By improving compliance, the medicine would, in turn, help improve clinical management. An ideal medicine would also have the potential to block transmission, prevent relapse and provide chemoprotection, which would also help reduce the overall burden of malaria.

Within MMV’s portfolio, two new combinations have reached phase IIb development – artefenomel/ferroquine and KAF156/lumefantrine. Both of these combinations have the potential to meet this target and both are being tested against all known multidrug-resistant malaria parasites.

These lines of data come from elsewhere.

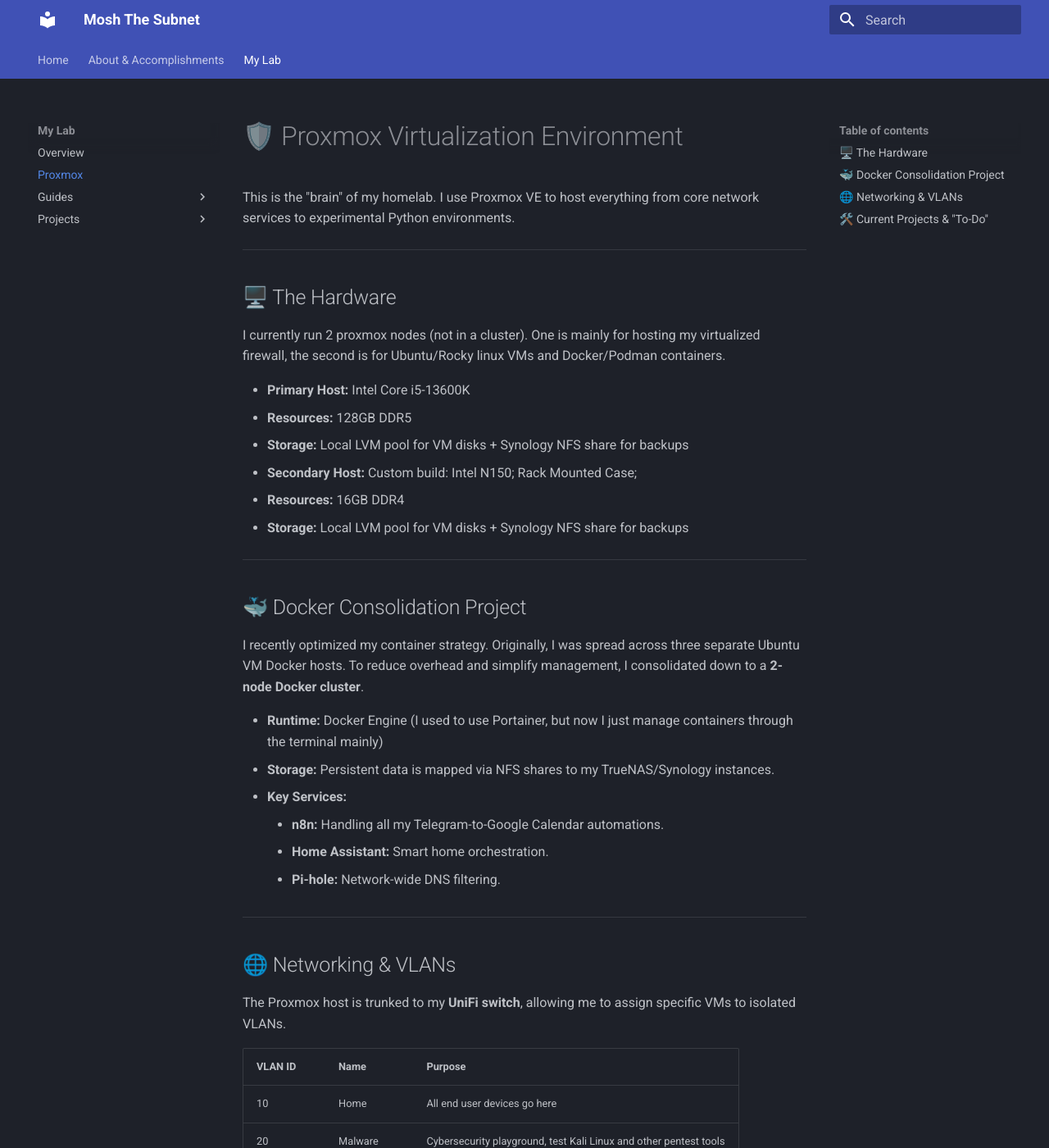
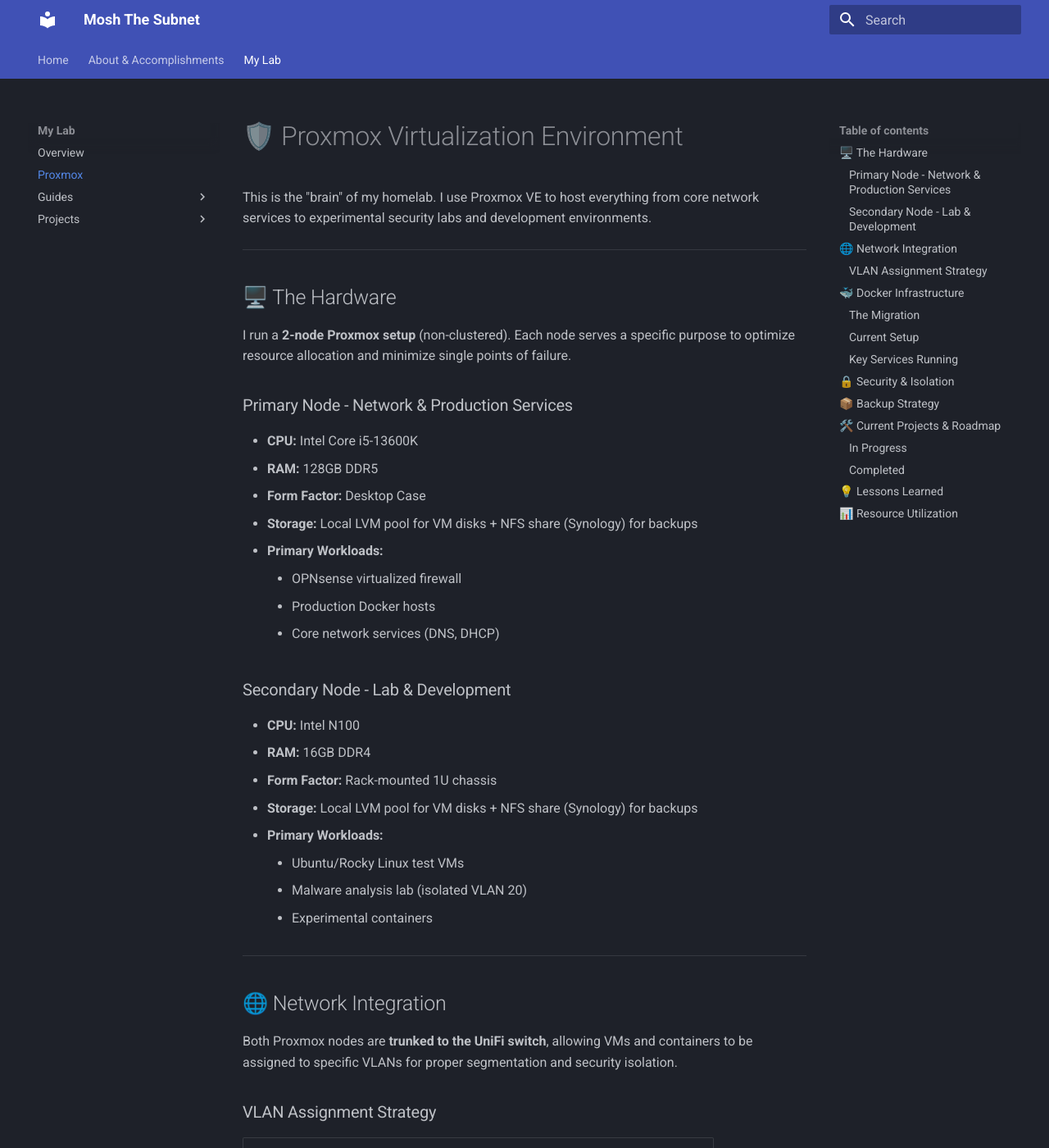
Before and after one commit to moshthesubnet/my-lab-docs, an MkDocs documentation site: the page built from docs/lab/proxmox.md, in a window 1280 px wide and 1400 px high. Shown: the whole window at 82% size. Built offline with MkDocs 1.6.1 and Material for MkDocs 9.7.7, drawn with Linux system fonts in a browser that asks for light colours; some of the changed text lies outside the part shown.

Commit message:
Update proxmox.md

```diff
--- a/docs/lab/proxmox.md
+++ b/docs/lab/proxmox.md
@@ -1,52 +1,155 @@
 # 🛡️ Proxmox Virtualization Environment
 
-This is the "brain" of my homelab. I use Proxmox VE to host everything from core network services to experimental Python environments.
+This is the "brain" of my homelab. I use Proxmox VE to host everything from core network services to experimental security labs and development environments.
 
 ---
 
 ## 🖥️ The Hardware
-I currently run 2 proxmox nodes (not in a cluster). One is mainly for hosting my virtualized firewall, the second is for Ubuntu/Rocky linux VMs and Docker/Podman containers.
 
-* **Primary Host:** Intel Core i5-13600K
-* **Resources:** 128GB DDR5
-* **Storage:** Local LVM pool for VM disks + Synology NFS share for backups
-* **Secondary Host:** Custom build: Intel N150; Rack Mounted Case;
-* **Resources:** 16GB DDR4
-* **Storage:** Local LVM pool for VM disks + Synology NFS share for backups
+I run a **2-node Proxmox setup** (non-clustered). Each node serves a specific purpose to optimize resource allocation and minimize single points of failure.
+
+### Primary Node - Network & Production Services
+
+* **CPU:** Intel Core i5-13600K
+* **RAM:** 128GB DDR5
+* **Form Factor:** Desktop Case
+* **Storage:** Local LVM pool for VM disks + NFS share (Synology) for backups
+* **Primary Workloads:**
+    * OPNsense virtualized firewall
+    * Production Docker hosts
+    * Core network services (DNS, DHCP)
+
+### Secondary Node - Lab & Development
+
+* **CPU:** Intel N100
+* **RAM:** 16GB DDR4
+* **Form Factor:** Rack-mounted 1U chassis
+* **Storage:** Local LVM pool for VM disks + NFS share (Synology) for backups
+* **Primary Workloads:**
+    * Ubuntu/Rocky Linux test VMs
+    * Malware analysis lab (isolated VLAN 20)
+    * Experimental containers
 
 ---
 
-## 🐳 Docker Consolidation Project
-I recently optimized my container strategy. Originally, I was spread across three separate Ubuntu VM Docker hosts. To reduce overhead and simplify management, I consolidated down to a **2-node Docker cluster**.
+## 🌐 Network Integration
 
-* **Runtime:** Docker Engine (I used to use Portainer, but now I just manage containers through the terminal mainly)
-* **Storage:** Persistent data is mapped via NFS shares to my TrueNAS/Synology instances.
-* **Key Services:**
-    * **n8n:** Handling all my Telegram-to-Google Calendar automations.
-    * **Home Assistant:** Smart home orchestration.
-    * **Pi-hole:** Network-wide DNS filtering.
+Both Proxmox nodes are **trunked to the UniFi switch**, allowing VMs and containers to be assigned to specific VLANs for proper segmentation and security isolation.
+
+### VLAN Assignment Strategy
+
+| VLAN | VM/Container Type | Security Posture |
+| :--- | :--- | :--- |
+| **40 (Servers)** | Production Ubuntu/Rocky VMs | Firewalled, monitored |
+| **20 (Malware)** | Security lab, Kali Linux, pentesting | Fully isolated, no internet |
+| **30 (Homelab)** | Development & testing VMs | Isolated from production |
+| **99 (Management)** | Proxmox web GUI access | Restricted to admin workstation |
+
+**Bridge Configuration:** Each Proxmox node uses a VLAN-aware bridge (`vmbr0`) configured to trunk VLANs 10, 20, 30, 40, 50, and 99.
+
+[Learn more about my VLAN architecture →](../projects/VLAN_segmentation.md)
 
 ---
 
-## 🌐 Networking & VLANs
-The Proxmox host is trunked to my **UniFi switch**, allowing me to assign specific VMs to isolated VLANs.
+## 🐳 Docker Infrastructure
 
-| VLAN ID | Name | Purpose |
+I recently optimized my container strategy for efficiency and simplified management.
+
+### The Migration
+
+**Before:** 3 separate Ubuntu VM Docker hosts (resource-intensive, complex management)
+**After:** 2-node Docker cluster (reduced overhead, centralized orchestration)
+
+### Current Setup
+
+* **Runtime:** Docker Engine (managed via CLI and automation scripts)
+* **Storage:** Persistent data mapped to NFS shares on TrueNAS/Synology for reliability
+* **Deployment:** Manual deployment via SSH + future automation with Ansible
+
+### Key Services Running
+
+| Service | Purpose | VLAN |
 | :--- | :--- | :--- |
-| 10 | Home | All end user devices go here
-| 20 | Malware | Cybersecurity playground, test Kali Linux and other pentest tools |
-| 30 | Lab | Test different operating systems |
-| 40 | Servers | All Ubuntu/Rocky Linux VMs live here |
-| 50 | IoT | All smart devices go here
-| 99 | Management | Proxmox GUI, Switch, and AP access |
-| 999 | Native | Sink hole VLAN instead of VLAN 1
+| **n8n** | Workflow automation (Telegram ↔ Google Calendar) | 40 |
+| **Home Assistant** | Smart home orchestration | 40 |
+| **Pi-hole** | Network-wide DNS filtering & ad blocking | 40 |
+| **Uptime Kuma** | Service monitoring & alerting | 40 |
+| **MkDocs** | Documentation site (this site!) | 40 |
 
 ---
 
-## 🛠️ Current Projects & "To-Do"
-* [ ] Implement **Terraform** to spin up/down Ubuntu VMs automatically.
-* [ ] Automate Proxmox backups to an offsite S3 bucket.
+## 🔒 Security & Isolation
+
+Proxmox VMs are strategically isolated based on their risk profile:
+
+* **Malware Lab (VLAN 20):** Completely air-gapped from other networks. Used for testing Kali Linux tools, analyzing suspicious files, and learning offensive security techniques.
+* **Production Services (VLAN 40):** Firewalled access from Home VLAN, monitored for anomalies.
+* **Management Access (VLAN 99):** Proxmox GUI accessible only from dedicated admin VLAN with ACL restrictions.
 
 ---
 
-> **Note:** Documentation is a living breathing thing. As I scale from 2 Docker hosts to more (or less!), I update these specs to reflect the current state of "The Subnet."
+## 📦 Backup Strategy
+
+**Proxmox Native Backups:**
+* Weekly automated snapshots using Proxmox Backup Server
+* Stored on NFS share (Synology NAS)
+* 4-week retention policy
+
+**Critical VMs:**
+* Daily snapshots before major changes
+* Manual exports before system updates
+
+**Future Enhancement:**
+* Automated offsite backups to AWS S3 using Terraform
+
+---
+
+## 🛠️ Current Projects & Roadmap
+
+### In Progress
+
+* [ ] **Terraform for VM Provisioning:** Automate Ubuntu VM deployment with predefined configurations
+* [ ] **Ansible Configuration Management:** Deploy consistent Docker configurations across both nodes
+* [ ] **Proxmox Clustering:** Evaluate HA clustering for critical services
+
+### Completed
+
+* [x] Consolidated Docker infrastructure from 3 hosts to 2
+* [x] Implemented VLAN-aware bridging on both Proxmox nodes
+* [x] Deployed NFS-backed persistent storage for containers
+* [x] Migrated OPNsense to virtualized environment
+
+---
+
+## 💡 Lessons Learned
+
+**What Works:**
+* Separating network services (firewall) from lab workloads across two nodes provides better stability
+* NFS-backed storage for Docker volumes enables easy VM migration
+* VLAN trunk configuration allows flexible VM placement without network reconfiguration
+
+**What I'd Change:**
+* Initially over-provisioned Ubuntu VMs for Docker—lean Alpine-based VMs would've been more efficient
+* Should have implemented configuration management (Ansible) from day one instead of manual setup
+
+---
+
+## 📊 Resource Utilization
+
+*Current allocation across both nodes:*
+
+**Primary Node (i5-13600K):**
+* VMs Running: 13
+* LXCs Running: 4
+* Total RAM Allocated: 60GB / 128GB
+
+
+**Secondary Node (N100):**
+* VMs Running: 1
+* LXCs Running: 1
+* Total RAM Allocated: 12GB / 16GB
+
+
+---
+
+> **Note:** Documentation is a living, breathing thing. As I scale and optimize, I update these specs to reflect the current state of "The Subnet."
```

It is hoped these new drug combinations will one day be at the front line of antimalarial treatment. 

As with the current ACTs, future medicines should be based on a combination of two or more compounds. MMV and its partners are undertaking non-clinical, combination studies earlier in the drug development pathway than has historically been the case. These studies are providing information on the compatibility of candidate compounds and predictions on their dose and efficacy as partner molecules. Read more about identifying optimal drug combinations


  1. Bruxvoort K et al. “How Patients Take Malaria Treatment: A Systematic Review of the Literature on Adherence to Antimalarial Drugs.” PLoS One. 9(1):e84555 (2014).

  2. Dondorp AM et al. “How to Contain Artemisinin- and Multidrug-Resistant Falciparum Malaria.” Trends Parasitol.
    33(5):353–363 (2017).

  3. Imwong M et al. “The spread of artemisinin-resistant Plasmodium falciparum in the Greater Mekong subregion: a molecular epidemiology observational study.” Lancet Infect Dis. 17(5):491–497 (2017).